Surgical Steel ends up being a mix of Swansong‘s Thin Lizzy-isms applied to the framework of songs like “This Mortal Coil” and “Doctrinal Expletives.” These songs have more to do with Mike Amott’s recent Wacken pandering than anything on Heartwork. “A Congealed Clot of Blood” resembles a “revisited”, more uptempo version of Swansong‘s “Don’t Believe a Word” and the last song, brings to mind the best years of Sanctuary with its sentimental melodic guitar intro, or evokes the Overkill ballads “The Years of Decay” and “Soulitude” with its emotional framing and pacing.
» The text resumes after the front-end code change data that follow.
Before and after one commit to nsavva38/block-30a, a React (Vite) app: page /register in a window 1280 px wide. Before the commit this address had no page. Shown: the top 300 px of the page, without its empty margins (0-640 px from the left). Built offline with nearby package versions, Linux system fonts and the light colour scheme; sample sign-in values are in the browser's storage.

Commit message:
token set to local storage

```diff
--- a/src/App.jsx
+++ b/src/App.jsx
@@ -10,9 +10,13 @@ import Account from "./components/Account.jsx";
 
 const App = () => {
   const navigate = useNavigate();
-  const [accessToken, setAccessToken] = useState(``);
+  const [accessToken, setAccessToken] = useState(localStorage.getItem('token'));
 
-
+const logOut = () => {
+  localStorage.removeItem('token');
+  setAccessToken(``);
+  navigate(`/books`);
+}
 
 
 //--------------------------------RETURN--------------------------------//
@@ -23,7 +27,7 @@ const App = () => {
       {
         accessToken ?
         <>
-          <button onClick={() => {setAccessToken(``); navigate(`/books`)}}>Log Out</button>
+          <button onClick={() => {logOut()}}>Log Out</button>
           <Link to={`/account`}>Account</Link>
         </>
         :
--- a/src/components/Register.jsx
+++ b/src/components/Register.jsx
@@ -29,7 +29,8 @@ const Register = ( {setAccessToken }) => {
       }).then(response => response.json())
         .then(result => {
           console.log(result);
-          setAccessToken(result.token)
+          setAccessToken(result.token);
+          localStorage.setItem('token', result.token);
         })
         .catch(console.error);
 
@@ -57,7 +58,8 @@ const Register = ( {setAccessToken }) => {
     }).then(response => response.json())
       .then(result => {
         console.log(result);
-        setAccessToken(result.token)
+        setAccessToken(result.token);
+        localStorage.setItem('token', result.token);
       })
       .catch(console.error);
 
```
Some tracks like “Cadaver Pouch Conveyor System” attempt aggression by utilizing the same speed metal meets extreme music technique as “Carnal Forge” from Heartwork, but with the obvious “money riff” effect of the dual harmony guitar part that is the focus of these songs. The reversion to old lyrical themes (based off the song titles and album artwork) seems like misdirected fan service as these songs would probably win over more people from the Century Media crowd if the lyrics had the same simple “emotional” topics that songs such as “No Love Lost” had.

While this album may appease the simple appetites of those who merrily purchase Arch Enemy and Children of Bodom albums, many songs try to deviate from the verse-chorus stylings with an overloaded, ill-fitting bridge that detract from their simple nature. This divided nature may keep Surgical Steel from being as successful as recent Hypocrisy or Slaughter of the Soul in the arena of stadium faux-death AOR metal for drunken Wacken attendees.
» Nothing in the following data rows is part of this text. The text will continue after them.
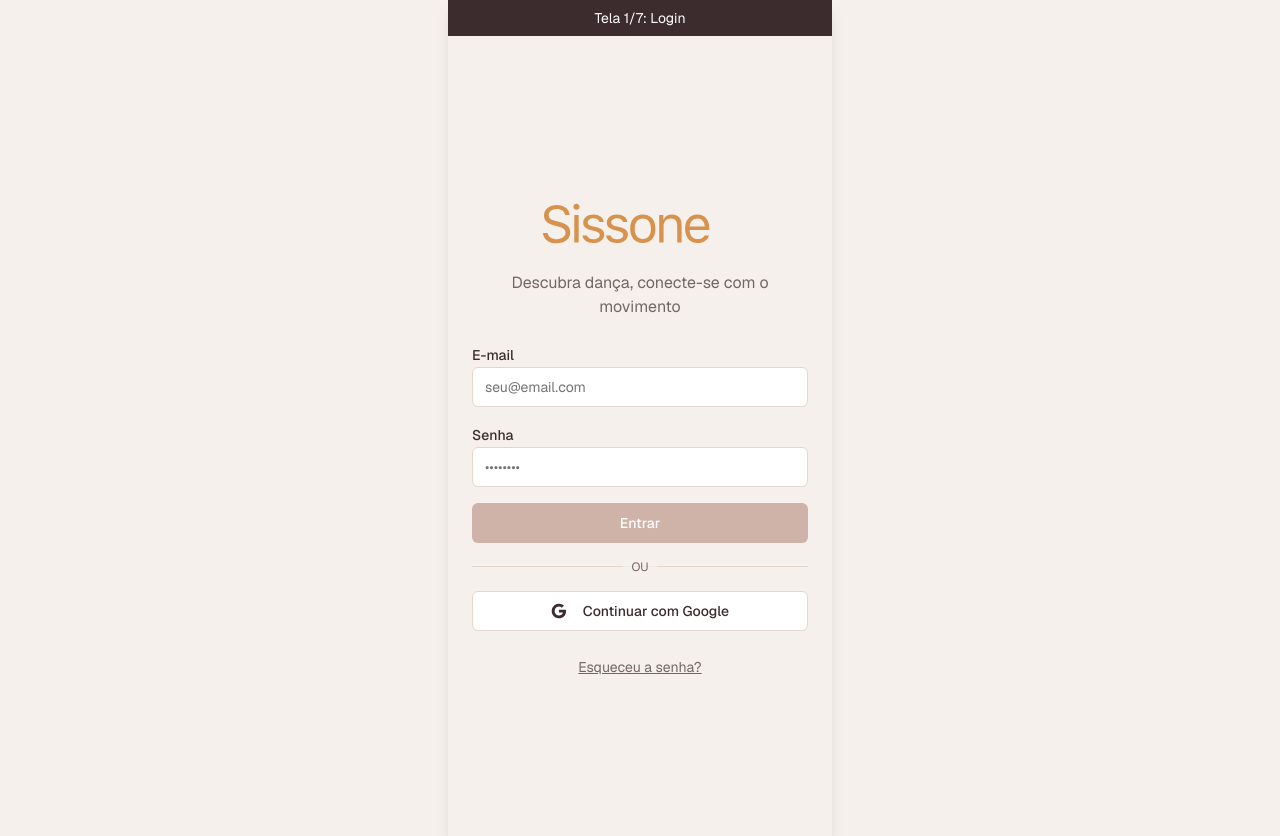
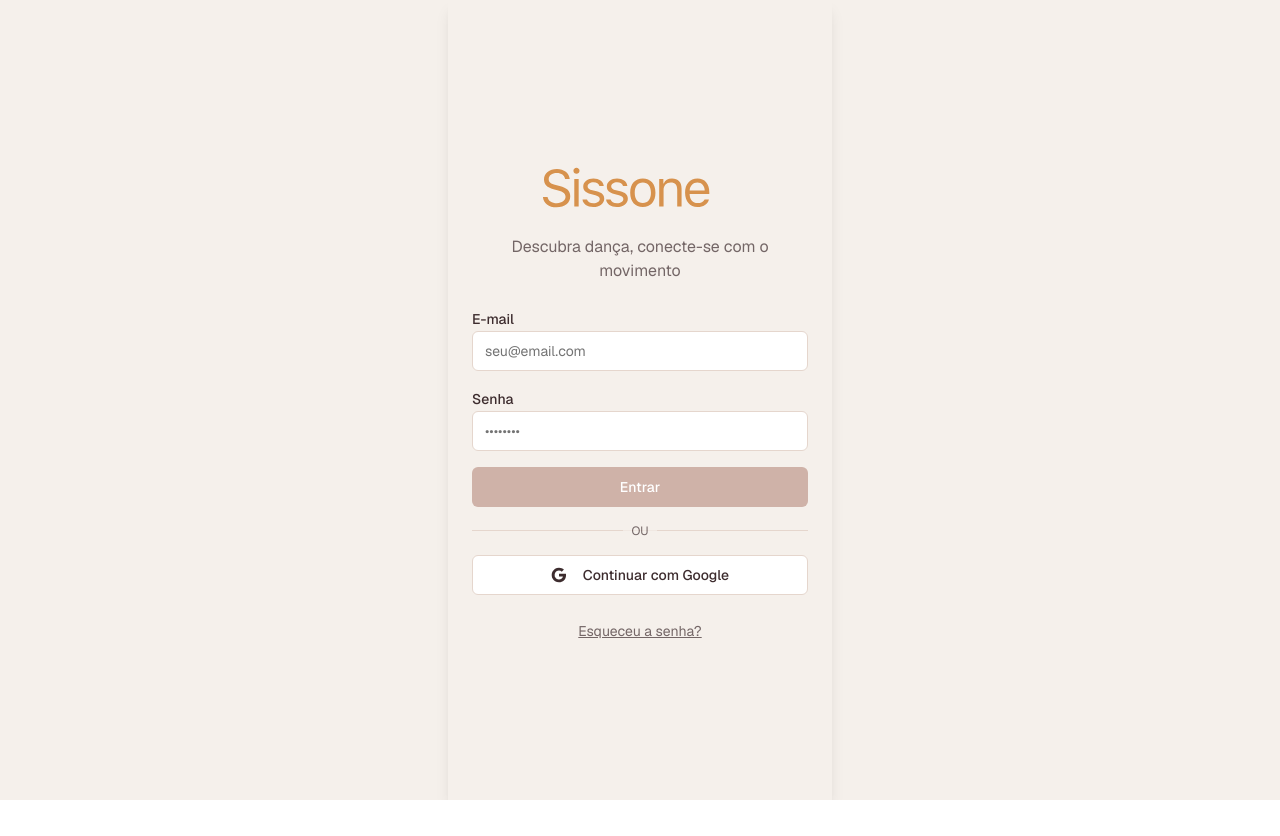
Before and after one commit to polvora-design/sissone-01, a Next.js app: page / in a window 1280 px wide. After the commit the page ends 800 px from the top, so only its background shows below. Built offline with nearby package versions, Linux system fonts and the light colour scheme.

Commit message:
fix: correct syntax errors in prototype
Remove invalid syntax and reformat JSX for full functionality.

#VERCEL_SKIP

Co-authored-by: Pólvora Design <220790520+polvora-design@users.noreply.github.com>

```diff
--- a/sissone-prototype.tsx
+++ b/sissone-prototype.tsx
@@ -6,7 +6,7 @@ import { Input } from "@/components/ui/input"
 import { Label } from "@/components/ui/label"
 import { Card, CardContent, CardHeader } from "@/components/ui/card"
 import { Textarea } from "@/components/ui/textarea"
-import { Star, Calendar, Clock, MapPin, QrCode, ArrowLeft, Mail, Phone, Edit2, Check, X } from "lucide-react"
+import { Star, Calendar, Clock, MapPin, ArrowLeft, Mail, Phone, Edit2, Check, X, QrCode } from "lucide-react"
 import Image from "next/image"
 
 type ClassStatus = "today" | "future" | "past-not-reviewed" | "past-reviewed"
@@ -109,7 +109,7 @@ export default function SissonePrototype() {
           </Button>
 
           <div className="relative">
-            <div className="absolute inset-0 flex items-center">
+            <div className="absolute inset-0 flex items-center justify-center">
               <span className="w-full border-t border-[#E5D6CD]" />
             </div>
             <div className="relative flex justify-center text-xs uppercase">
@@ -918,14 +918,7 @@ export default function SissonePrototype() {
   return (
     <div className="min-h-screen bg-[#F5F0EB] flex items-center justify-center">
       <div className="w-full max-w-[1440px] mx-auto">
-        <div className="max-w-sm mx-auto bg-white shadow-lg">
-          {/* Screen Navigation */}
-          <div className="bg-[#3D2C2E] text-white p-2 text-center text-sm">
-            Tela {currentScreen + 1}/7: {screens[currentScreen]}
-          </div>
-
-          {renderScreen()}
-        </div>
+        <div className="max-w-sm mx-auto bg-white shadow-lg">{renderScreen()}</div>
       </div>
     </div>
   )
```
Again, we say: if your heart is no longer in death metal, don’t bother. Start up a project band and transition into progressive rock, classic rock, or whatever it is that actually appeals to you. Explore your new musical pathways. It’s just as much a sell-out to try to “stay true!” when you no longer care as it is to make Justin Bieber-styled pop because you know ten million teeny boppers from the ‘burbs will buy it. Musicians, chase your dreams. We get the best of your talent that way, even if we have to transition genres to appreciate it.

Carcass releases new song “Captive Bolt Pistol” from Surgical Steel
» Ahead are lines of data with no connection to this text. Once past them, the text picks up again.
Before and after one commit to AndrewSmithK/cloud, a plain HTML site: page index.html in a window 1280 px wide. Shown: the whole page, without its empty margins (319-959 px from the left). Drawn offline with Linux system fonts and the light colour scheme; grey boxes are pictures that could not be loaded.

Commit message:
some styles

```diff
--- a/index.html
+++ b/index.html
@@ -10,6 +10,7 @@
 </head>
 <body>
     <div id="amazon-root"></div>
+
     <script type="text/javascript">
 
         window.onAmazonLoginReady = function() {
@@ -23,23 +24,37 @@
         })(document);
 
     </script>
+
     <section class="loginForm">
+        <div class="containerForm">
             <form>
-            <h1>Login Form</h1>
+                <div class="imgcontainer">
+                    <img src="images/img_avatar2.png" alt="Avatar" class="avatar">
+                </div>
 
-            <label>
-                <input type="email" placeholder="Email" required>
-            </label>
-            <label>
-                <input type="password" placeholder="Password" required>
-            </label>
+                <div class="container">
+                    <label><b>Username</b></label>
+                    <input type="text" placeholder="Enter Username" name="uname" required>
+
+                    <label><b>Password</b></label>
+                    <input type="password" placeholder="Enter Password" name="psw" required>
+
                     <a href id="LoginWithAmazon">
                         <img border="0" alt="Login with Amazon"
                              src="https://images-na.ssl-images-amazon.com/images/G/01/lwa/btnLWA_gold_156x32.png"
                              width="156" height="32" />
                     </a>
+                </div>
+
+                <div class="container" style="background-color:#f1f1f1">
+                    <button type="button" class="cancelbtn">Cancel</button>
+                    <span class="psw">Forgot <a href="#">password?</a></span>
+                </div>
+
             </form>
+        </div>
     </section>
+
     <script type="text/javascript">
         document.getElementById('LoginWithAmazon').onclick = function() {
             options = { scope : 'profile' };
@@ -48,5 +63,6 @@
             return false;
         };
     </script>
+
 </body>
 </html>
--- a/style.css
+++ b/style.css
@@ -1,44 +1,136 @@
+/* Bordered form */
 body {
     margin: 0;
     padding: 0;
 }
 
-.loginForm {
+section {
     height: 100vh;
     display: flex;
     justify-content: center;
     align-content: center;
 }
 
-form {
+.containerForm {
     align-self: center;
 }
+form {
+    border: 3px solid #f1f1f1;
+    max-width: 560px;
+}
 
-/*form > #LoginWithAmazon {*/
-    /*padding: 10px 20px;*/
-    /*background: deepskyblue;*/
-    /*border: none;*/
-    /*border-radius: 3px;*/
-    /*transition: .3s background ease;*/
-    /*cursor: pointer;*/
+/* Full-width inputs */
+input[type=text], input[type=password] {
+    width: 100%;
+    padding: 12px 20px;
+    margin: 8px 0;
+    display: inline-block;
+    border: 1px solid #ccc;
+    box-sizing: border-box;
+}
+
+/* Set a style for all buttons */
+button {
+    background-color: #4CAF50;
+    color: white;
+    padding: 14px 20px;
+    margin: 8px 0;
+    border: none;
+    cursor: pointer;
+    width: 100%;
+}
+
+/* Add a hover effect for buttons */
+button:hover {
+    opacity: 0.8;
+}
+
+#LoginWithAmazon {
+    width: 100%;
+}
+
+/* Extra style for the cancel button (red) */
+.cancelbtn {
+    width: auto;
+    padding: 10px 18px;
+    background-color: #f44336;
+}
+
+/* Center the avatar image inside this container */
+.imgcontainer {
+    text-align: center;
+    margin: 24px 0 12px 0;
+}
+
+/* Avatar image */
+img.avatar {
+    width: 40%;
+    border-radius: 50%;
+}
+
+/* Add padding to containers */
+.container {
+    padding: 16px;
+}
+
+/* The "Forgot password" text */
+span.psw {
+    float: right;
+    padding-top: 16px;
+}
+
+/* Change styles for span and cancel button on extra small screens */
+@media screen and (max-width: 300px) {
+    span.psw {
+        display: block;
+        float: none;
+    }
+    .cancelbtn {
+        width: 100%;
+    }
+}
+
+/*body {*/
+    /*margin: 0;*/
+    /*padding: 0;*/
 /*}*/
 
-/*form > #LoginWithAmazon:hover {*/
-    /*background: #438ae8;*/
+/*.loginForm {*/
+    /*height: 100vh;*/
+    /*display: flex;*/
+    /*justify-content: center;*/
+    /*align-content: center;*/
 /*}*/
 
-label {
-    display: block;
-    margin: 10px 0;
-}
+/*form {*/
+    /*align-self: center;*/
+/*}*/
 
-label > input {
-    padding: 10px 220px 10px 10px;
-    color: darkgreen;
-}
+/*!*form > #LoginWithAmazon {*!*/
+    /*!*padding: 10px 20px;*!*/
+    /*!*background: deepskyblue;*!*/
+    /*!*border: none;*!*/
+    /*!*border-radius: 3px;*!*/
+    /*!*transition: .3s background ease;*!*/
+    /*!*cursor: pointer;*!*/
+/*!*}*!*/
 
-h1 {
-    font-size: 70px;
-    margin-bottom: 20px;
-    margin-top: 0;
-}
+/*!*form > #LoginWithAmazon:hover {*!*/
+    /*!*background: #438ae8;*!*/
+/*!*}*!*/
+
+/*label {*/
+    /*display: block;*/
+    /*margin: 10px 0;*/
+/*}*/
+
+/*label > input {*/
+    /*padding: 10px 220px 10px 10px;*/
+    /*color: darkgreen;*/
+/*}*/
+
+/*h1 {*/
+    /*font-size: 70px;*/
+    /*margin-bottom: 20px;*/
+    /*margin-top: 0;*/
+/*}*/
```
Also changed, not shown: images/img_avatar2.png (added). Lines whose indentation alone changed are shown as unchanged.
carcass-surgical_steel-band_photoCarcass started as a grindcore band with one crucial difference: they sang about gore, disease, decay and torture instead of political topics. It was a sort of metapolitics, a way of viewing the world that reduced humans to meat and hopefully induced compassion.

After a few years of doing this, and playing live many nights in a row, they improved at playing their instruments and began wanting the acclaim that other bands got. So their style drifted, first to death metal (Tools of the Trade), then to speed metal (Heartwork) and later to hard rock (Swansong). Then the band disbanded, and only returned this year.

“Captive Bolt Pistol,” which is the first song to leak from Surgical Steel, roughly resembles Tools of the Trade crossed with Swansong. It uses death metal tempos and inflections, but hard rock riffs, and lots of bluesy rock-style leads. If this is their new direction, it seems a reasonable assumption if they hope the rock audience will cross over to like a band named Carcass.

The first new Carcass album in 17 years, Surgical Steel was created by a lineup of original members Jeff Walker (lead vocals, bass), Bill Steer (guitar, vocals) and new drummer Daniel Wilding (ABORTED, HEAVEN SHALL BURN), with guest vocals from original drummer Ken Owen.

Tracklist:

  1. The Master Butcher’s Apron
  2. The Granulating Dark Satanic Mills
  3. A Congealed Clot Of Blood
  4. A Wraith In The Apparatus
  5. 316l Grade Surgical Steel
  6. Cadaver Pouch Conveyor System
  7. Captive Bolt Pistol
  8. Intensive Battery Brooding
  9. Non-Compliance To Astm F899-12 Standard
  10. Mount Of Execution
  11. 1985/Thrasher’s Abattoir
  12. Unfit For Human Consumption
  13. Zochrot
  14. Livestock Marketplace